Nothing speaks of home like a quilt, especially one with a family history. There’s something about the patching and stitching and padding that gives one comfort and joy.
A book, Texas Quilts and Quilters: A Lone Star Legacy, to be issued in October by Texas Tech University Press, has some wonderful stories about the roles quilts play in family life. Primary author Marcia Kaylakie, a quilt appraiser and collector, said her research has enlightened her to “how much Texas heritage is hidden away in closets, attics and trunks.”
While reading the book, I was especially taken with the stories of Osceola Dyer Woodruff, who spent most of her life in Red River County, and her daughter Zella Woodruff of Abilene. Osceola quilted out of necessity, saving tiny scraps of material and piecing them together because that’s the way things were done in her day. “Use it up, wear it out, make it do or do without,” the saying goes.
Kaylakie chose Osceola’s Dutch Doll quilt for presentation in this beautiful coffee table book. The Dutch Doll is a common pattern using a series of little calico figures in broad A-shaped dresses and sunbonnets (see quilt below). Osceola handed the quilt down to Zella, whose children called it “the sick quilt.” “When they were sick, Zella would sit beside them, making up stories about the little Dutch dolls, entertaining her children to keep them quiet,” writes Kaylakie. “These Dutch dolls went on great adventures while little fevered children listened to their mother’s soft voice soothing them, her cool hand testing their foreheads, settling them into the sheets so they could rest and be well. … This quilt made by a loving grandmother became a mother’s book of stories told during her children’s illnesses.”
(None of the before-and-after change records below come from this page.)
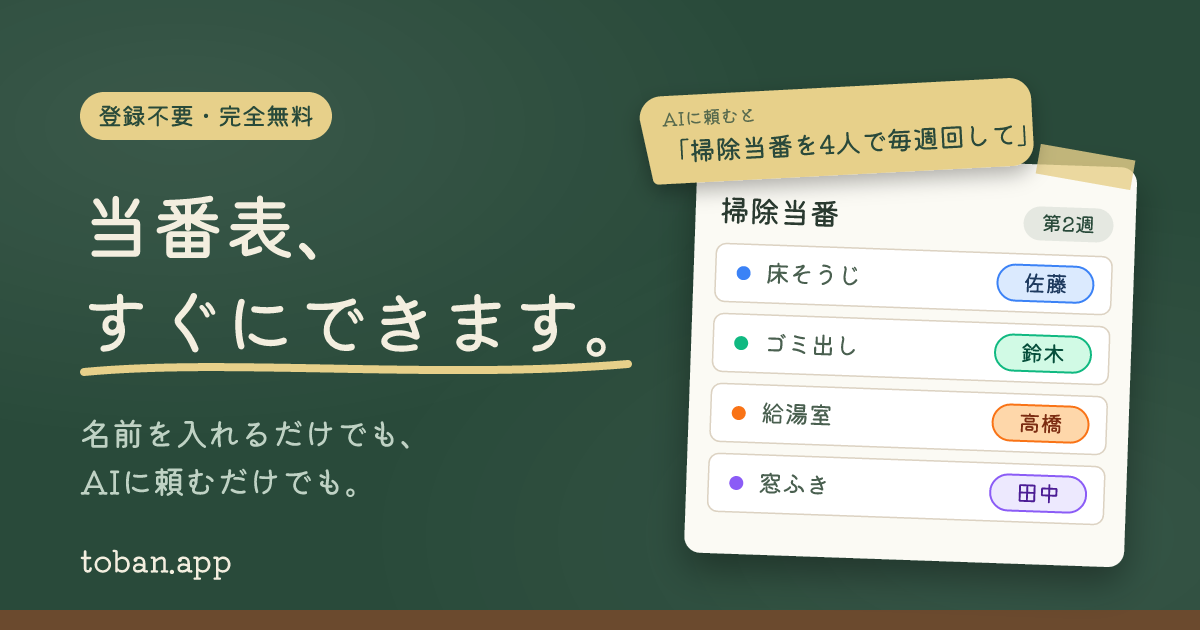
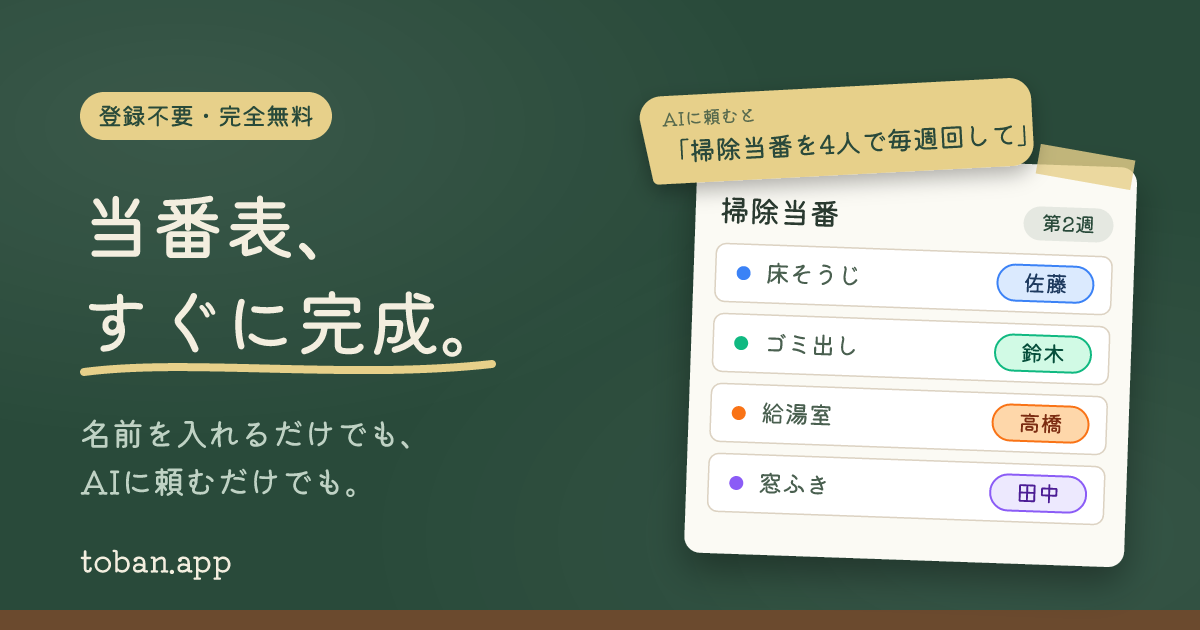
feat(og): use 「当番表、すぐに完成。」 as the headline

Changed region(s): [[0.185, 0.4524, 0.5242, 0.6032], [0.0925, 0.573, 0.1542, 0.6032]]

diff --git a/client/src/i18n/locales/ja.ts b/client/src/i18n/locales/ja.ts
@@ -78,7 +78,7 @@ export const ja = {
   // ランディングページ
   "lp.docTitle": SITE_TITLE,
   "lp.shareText":
-    "当番表、すぐにできます。名前を入れるだけでも、AIに頼むだけでも。無料の当番表アプリです。",
+    "当番表、すぐに完成。名前を入れるだけでも、AIに頼むだけでも。無料の当番表アプリです。",
   "lp.shareTitle": "toban｜当番表アプリ",
   "lp.shareToban": "tobanを共有する",
   "lp.shareMenuClose": "共有メニューを閉じる",
@@ -87,7 +87,7 @@ export const ja = {
   "lp.copyFailed": "コピーに失敗しました",
   "lp.createSchedule": "当番表を作る",
   "lp.heroTitleA": "当番表、",
-  "lp.heroTitleB": "すぐにできます。",
+  "lp.heroTitleB": "すぐに完成。",
   "lp.heroSubA": "名前を入れるだけでも、AIに頼むだけでも。",
   "lp.heroSubB": "無料で作って、印刷やLINEで共有できます。",
   "lp.featuresHeading": "tobanの特徴",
After Osceola’s death in 1982, Zella discovered the true scope of her mother’s work, unearthing dozens of quilt tops she had never seen. Years later Zella took some of the tops to a shop to be quilted, and the staff encouraged her to learn to quilt them herself. “Zella found that quilting her mother’s quilt tops helped fill a void she’d felt since her mother’s death and also created lasting bonds with other quilters,” Kaylakie writes. As Zella said, “It soothed me to work on the quilts and helped give me comfort and ease my grief.” Comfort. Again, that word comfort.
Zella shared a great talent with her mother. “She decided she would make a quilt that would have special meaning,” according to Kaylakie. “She joined a quilt block exchange group, the Prairie Star Quilters. Each member contributed a block to Zella’s Precious Memories quilt. It includes many of Zella’s fabrics and her mother’s pieces of tatting discovered among the quilt tops and other needlework. “Precious Memories” (pages 14–15), with its pieces of silk, satin and velvet and heavy embellishments of lace, tatting, buttons, embroidery, ribbons and beads, was a finalist at the International Quilt Festival in Houston in 1999.
Quilt contests such as the one Zella entered didn’t start until the 19th century, and in the 20th century came the acknowledgement that the very finest are works of art. In the past couple of decades, as handmade products from China flooded the American market, it looked as if American quilting and quilt collecting might fall on hard times. But foreign imports can’t provide recreation and fellowship. Jean Yarborough of Jean’s Corner in Livingston says people flock to her store for lessons, material patterns and simply to exchange ideas. “The business is booming. People aren’t making quilts to sell. That would be too costly. They are made as art,” she says.
The specimens in Texas Quilts and Quilters represent a rich variety of handiwork. Predictably, quilts made from clothing scraps and flour sacks abound. But there are also tobacco-pouch quilts, with tiny pouches stuffed with cotton balls to make a “puff” quilt (page 12), also known as a biscuit quilt. In addition to traditional designs—such as the Lone Star, the Irish Chain, Four Tulips, Star, Dutch Dolls, Rainbow, Butterfly and so forth—the book also highlights unique quilts, including free-style “crazy” quilts. Several quilts have a cattle-brand motif (page 13), several have the signatures of high school classmates or church members, and one depicts characters and scenes from “Gone With the Wind” (page 13).
In addition to exhibiting beautiful photographs of 34 quilts taken by Jim Lincoln and his wife, Judy, the book, edited by Janice Whittington, provides histories of or interviews with the quilt makers and their descendants. The earliest quilts pictured are from the 1870s; the newest from 2003.
Kaye Northcott is the former editor of Texas Co-op Power.